_TASK BRIEF_:
In full and exactly, reproduce the entries below, but omit the pictures.

_DATA_:
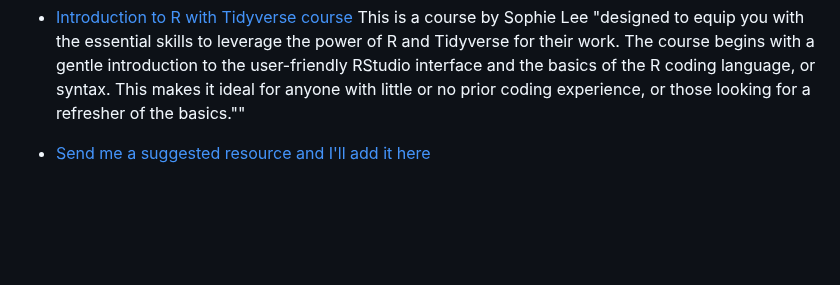
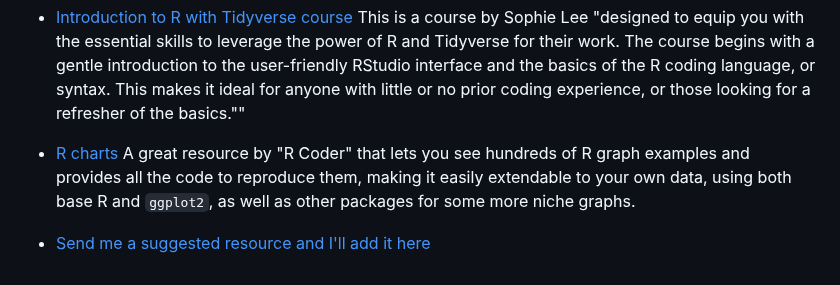
Before and after one commit to TiagoAMarques/AnIntro2RTutorial, a Markdown page: README.md, the part around one of its changes. GitHub-like rendering; blank space fills up the shorter version.

Commit message:
added R graphs webpage

```diff
--- a/README.md
+++ b/README.md
@@ -116,5 +115,6 @@ This is a non-exhaustive, non-comprehensive and quite random list of R (and rela
 
 - [Introduction to R with Tidyverse course](https://scubed.netlify.app/courses/1_intro_r_tidyverse/) This is a course by Sophie Lee "designed to equip you with the essential skills to leverage the power of R and Tidyverse for their work. The course begins with a gentle introduction to the user-friendly RStudio interface and the basics of the R coding language, or syntax. This makes it ideal for anyone with little or no prior coding experience, or those looking for a refresher of the basics.""
 
+- [R charts](https://r-charts.com/) A great resource by "R Coder" that lets you see hundreds of R graph examples and provides all the code to reproduce them, making it easily extendable to your own data, using both base R and `ggplot2`, as well as other packages for some more niche graphs.
 
 - [Send me a suggested resource and I'll add it here]()
```
Also changed, not shown: other parts of README.md (+1 -2 lines).
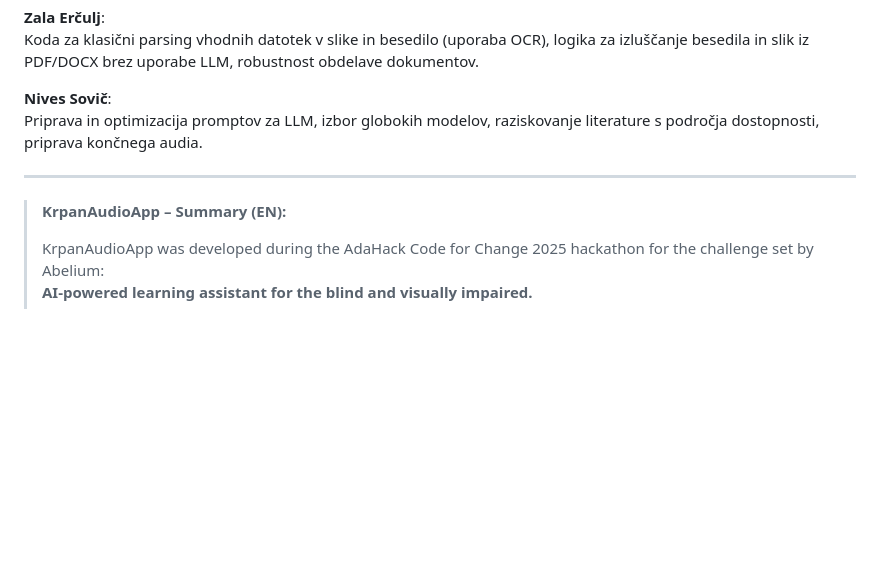
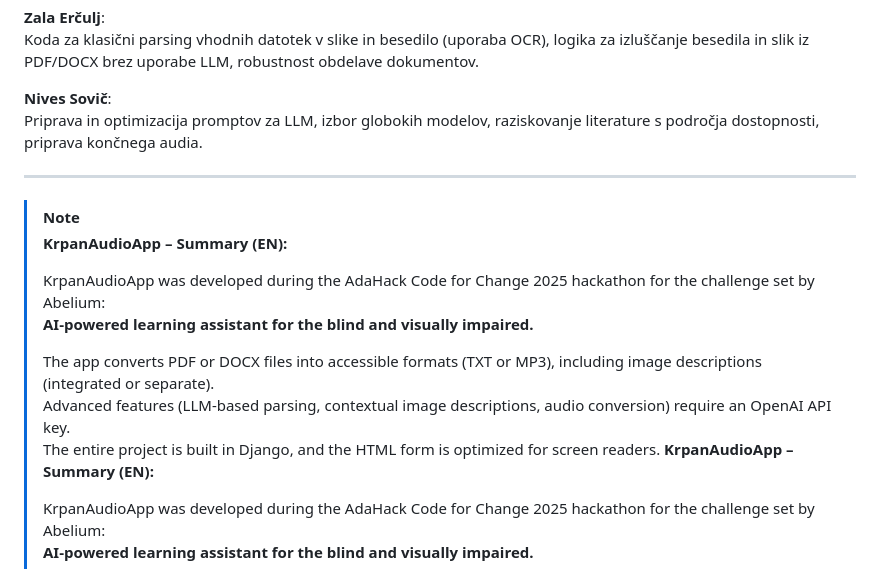
Before and after one commit to iva-c/KrpanAudio, a Markdown page: README.md, the part around the change. GitHub-like rendering; blank space fills up the shorter version.

```diff
--- a/README.md
+++ b/README.md
@@ -18,6 +18,15 @@ Priprava in optimizacija promptov za LLM, izbor globokih modelov, raziskovanje l
 
 ---
 
+> [!NOTE]
+> **KrpanAudioApp – Summary (EN):**
+>
+> KrpanAudioApp was developed during the AdaHack Code for Change 2025 hackathon for the challenge set by Abelium:
+> **AI-powered learning assistant for the blind and visually impaired.**
+>
+> The app converts PDF or DOCX files into accessible formats (TXT or MP3), including image descriptions (integrated or separate).
+> Advanced features (LLM-based parsing, contextual image descriptions, audio conversion) require an OpenAI API key.
+> The entire project is built in Django, and the HTML form is optimized for screen readers.
 > **KrpanAudioApp – Summary (EN):**
 >
 > KrpanAudioApp was developed during the AdaHack Code for Change 2025 hackathon for the challenge set by Abelium:
```
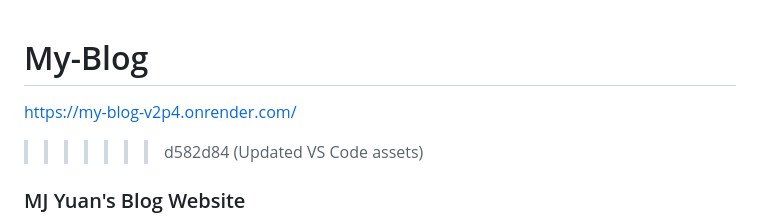
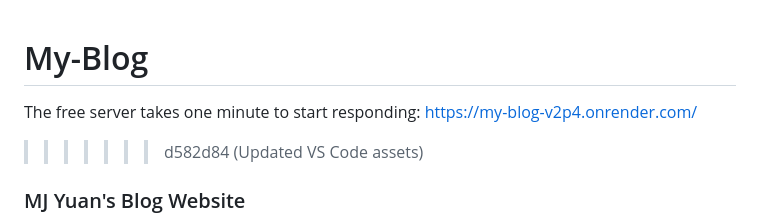
Before and after one commit to dearymj/MyBlog, a Markdown page: README.md, the part around the change. Drawn GitHub-style.

```diff
--- a/README.md
+++ b/README.md
@@ -1,4 +1,5 @@
 # My-Blog
+The free server takes one minute to start responding:
 https://my-blog-v2p4.onrender.com/
 
 >>>>>>> d582d84 (Updated VS Code assets)
```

_RESPONSE TO THE TASK_:
Before and after one commit to TiagoAMarques/AnIntro2RTutorial, a Markdown page: README.md, the part around one of its changes. GitHub-like rendering; blank space fills up the shorter version.

Commit message:
added R graphs webpage

```diff
--- a/README.md
+++ b/README.md
@@ -116,5 +115,6 @@ This is a non-exhaustive, non-comprehensive and quite random list of R (and rela
 
 - [Introduction to R with Tidyverse course](https://scubed.netlify.app/courses/1_intro_r_tidyverse/) This is a course by Sophie Lee "designed to equip you with the essential skills to leverage the power of R and Tidyverse for their work. The course begins with a gentle introduction to the user-friendly RStudio interface and the basics of the R coding language, or syntax. This makes it ideal for anyone with little or no prior coding experience, or those looking for a refresher of the basics.""
 
+- [R charts](https://r-charts.com/) A great resource by "R Coder" that lets you see hundreds of R graph examples and provides all the code to reproduce them, making it easily extendable to your own data, using both base R and `ggplot2`, as well as other packages for some more niche graphs.
 
 - [Send me a suggested resource and I'll add it here]()
```
Also changed, not shown: other parts of README.md (+1 -2 lines).
Before and after one commit to iva-c/KrpanAudio, a Markdown page: README.md, the part around the change. GitHub-like rendering; blank space fills up the shorter version.

```diff
--- a/README.md
+++ b/README.md
@@ -18,6 +18,15 @@ Priprava in optimizacija promptov za LLM, izbor globokih modelov, raziskovanje l
 
 ---
 
+> [!NOTE]
+> **KrpanAudioApp – Summary (EN):**
+>
+> KrpanAudioApp was developed during the AdaHack Code for Change 2025 hackathon for the challenge set by Abelium:
+> **AI-powered learning assistant for the blind and visually impaired.**
+>
+> The app converts PDF or DOCX files into accessible formats (TXT or MP3), including image descriptions (integrated or separate).
+> Advanced features (LLM-based parsing, contextual image descriptions, audio conversion) require an OpenAI API key.
+> The entire project is built in Django, and the HTML form is optimized for screen readers.
 > **KrpanAudioApp – Summary (EN):**
 >
 > KrpanAudioApp was developed during the AdaHack Code for Change 2025 hackathon for the challenge set by Abelium:
```
Before and after one commit to dearymj/MyBlog, a Markdown page: README.md, the part around the change. Drawn GitHub-style.

```diff
--- a/README.md
+++ b/README.md
@@ -1,4 +1,5 @@
 # My-Blog
+The free server takes one minute to start responding:
 https://my-blog-v2p4.onrender.com/
 
 >>>>>>> d582d84 (Updated VS Code assets)
```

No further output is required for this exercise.